A masterful and visual film that takes on a scientific journey towards the unknown. Directed by Zach Zombek, Atoms of Uncontrollable Silence takes the concept of ‘what we do in the face of the unknown’ and brings it to a massive level. We have two scientists of different studies, one studying the far reaches of space and one studying the micro-realm of a virus-ridden blood sample. When change starts to creep into their studies in huge ways, we’re able to witness their reaction to that. That change, or ‘alteration’ as its stated in the film, is so incredibly extensive that the character’s reactions are limited. There’s not much, or anything at all, that they can do. Not even so much as to speak…which is where ‘uncontrollable silence’ comes from

Unknown. Unexplainable. The Phenomenon of silence.

Atoms was inspired from a place in my mind that desired to understand and answer the questions that couldn’t be answered or understood. All humans have that in some form I believe. There’s so much out there that we don’t know and I think that there’s importance in that. For a good portion of my life I would trivialize anything I couldn’t wrap my head around. I was sort of bound to a headspace of purely what I could understand. I wanted to challenge that with this film.

The true beauty of Atoms is that it showcases the magic of cinema, and how a single location and a small room can be turned into an immense universal experience. With simple tricks and camera angles, as well as some specialized visual effects, the film takes on an ambitious scientific tale.

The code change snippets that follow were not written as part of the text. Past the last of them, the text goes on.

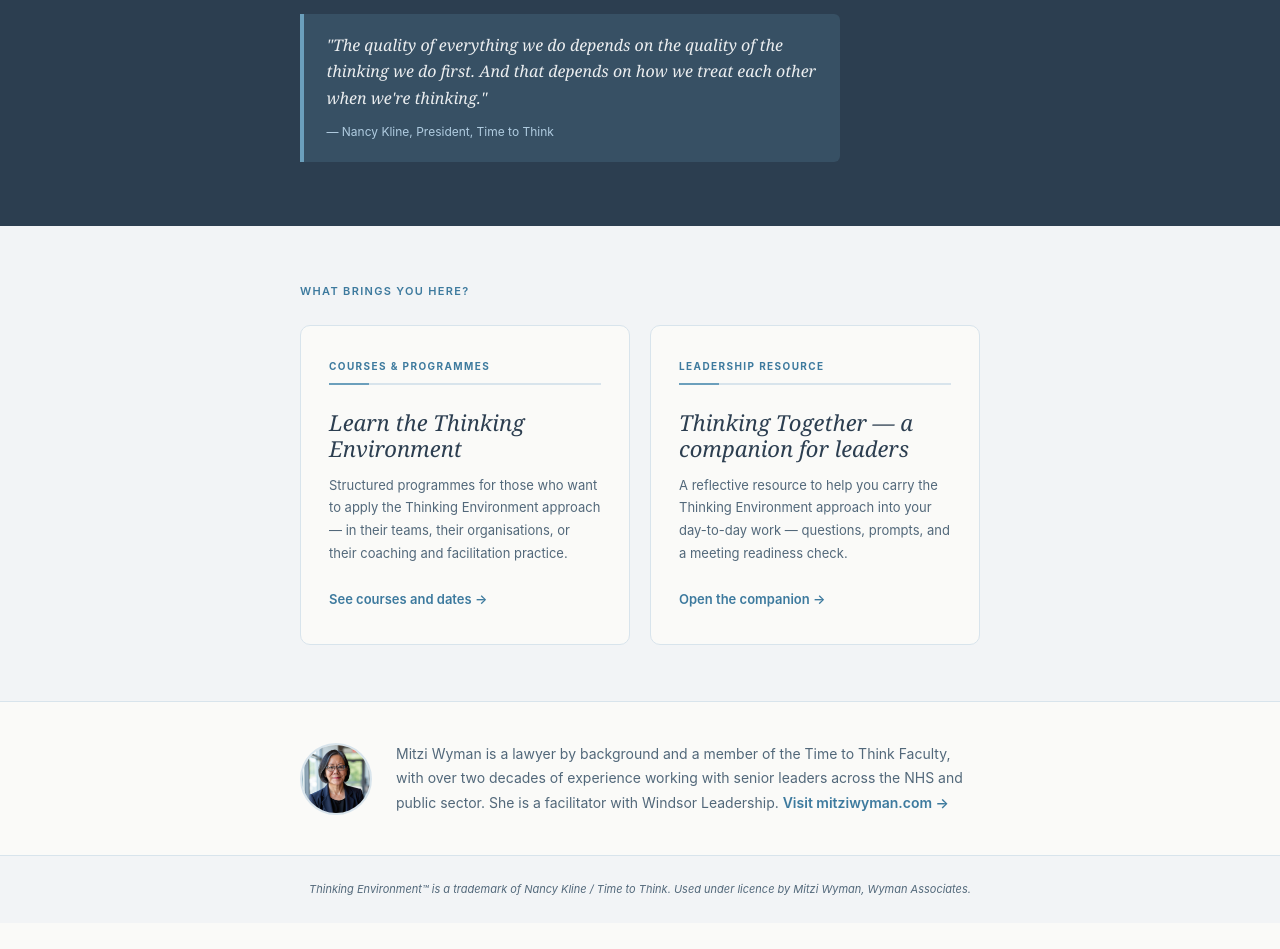
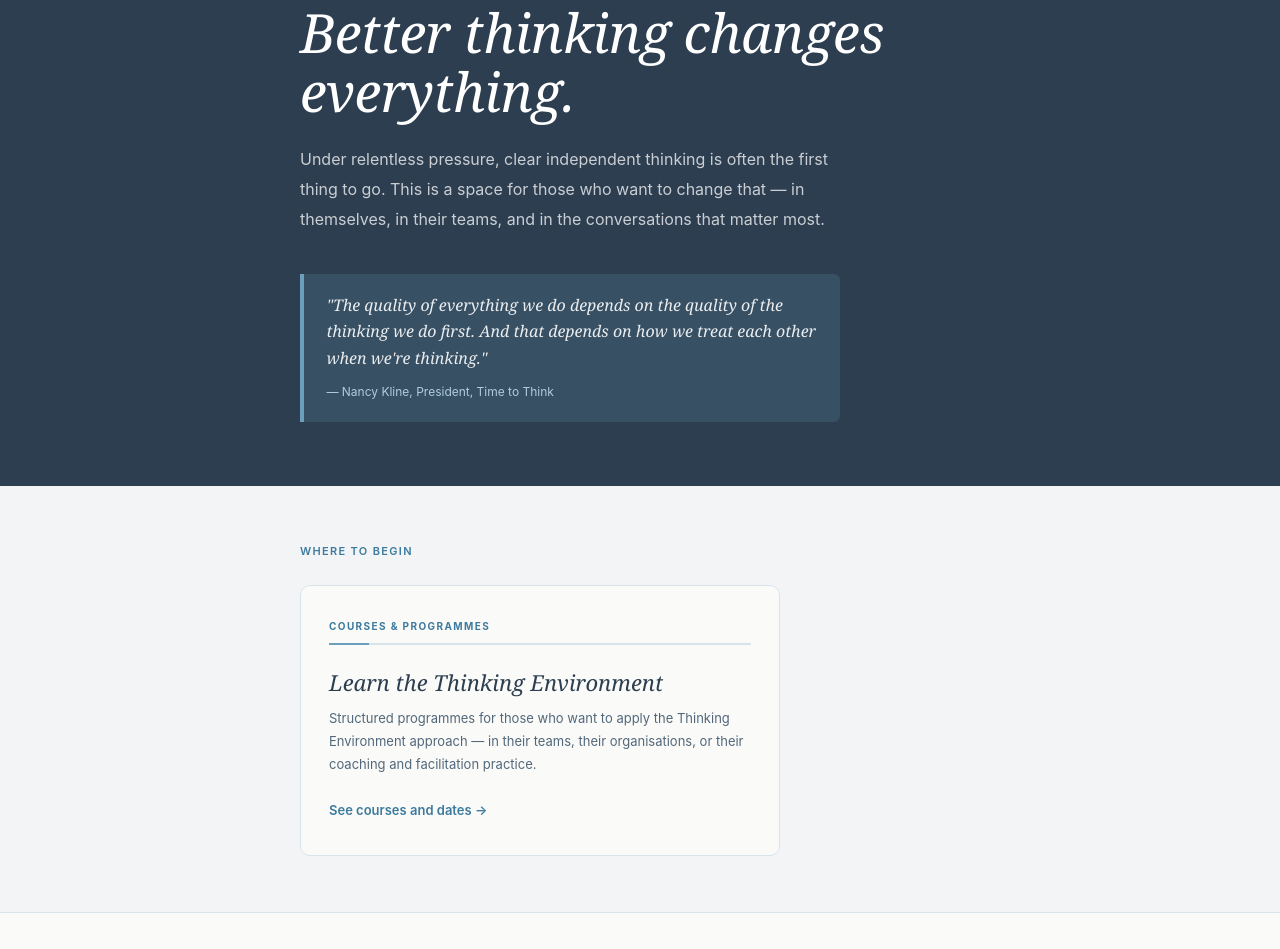
Before and after one commit to Mitziwyman/thinking-together, a plain HTML site: page index.html in a window 1280 px wide. Shown: the part 431-1380 px from the top of the page. Before the commit the page ends 1354 px from the top, so only its background shows below. Drawn offline with Linux system fonts and the light colour scheme.

Commit message:
Add stones image to hub, remove companion door from public page

```diff
--- a/index.html
+++ b/index.html
@@ -135,10 +135,10 @@
   }
   .doors {
     display: grid;
-    grid-template-columns: 1fr 1fr;
+    grid-template-columns: 1fr;
     gap: 1.25rem;
+    max-width: 480px;
   }
-  @media (max-width: 560px) { .doors { grid-template-columns: 1fr; } }
 
   .door {
     background: var(--warm-white);
@@ -246,6 +246,9 @@
 </header>
 <div class="header-teal-bar"></div>
 
+<!-- STONES IMAGE -->
+<div style="height: 260px; background: url('stones.png') center 40% / cover no-repeat;"></div>
+
 <!-- HERO -->
 <section class="hero">
   <div class="hero-inner">
@@ -262,7 +265,7 @@
 <!-- TWO DOORS -->
 <section class="doors-band">
   <div class="doors-inner">
-    <div class="doors-label">What brings you here?</div>
+    <div class="doors-label">Where to begin</div>
     <div class="doors">
 
       <a href="/courses" class="door">
@@ -271,14 +274,6 @@
         <h2>Learn the Thinking Environment</h2>
         <p>Structured programmes for those who want to apply the Thinking Environment approach — in their teams, their organisations, or their coaching and facilitation practice.</p>
         <span class="door-cta">See courses and dates →</span>
-      </a>
-
-      <a href="/companion" class="door">
-        <div class="door-label">Leadership Resource</div>
-        <div class="door-rule"></div>
-        <h2>Thinking Together — a companion for leaders</h2>
-        <p>A reflective resource to help you carry the Thinking Environment approach into your day-to-day work — questions, prompts, and a meeting readiness check.</p>
-        <span class="door-cta">Open the companion →</span>
       </a>
 
     </div>
```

It’s been over a year since we filmed Atoms of Uncontrollable Silence within a 12 hour time-span, a 250q-ft set built from scratch, and lit with nearly all practical lights. All on a next-to no budget. Since then, we’ve put it together, torn it apart, and gathered all the knowledge and wisdom we could to make this film the best it could be. At the very least we’ve been able to take away a hugely important learning experience, and make plenty of friends throughout the process.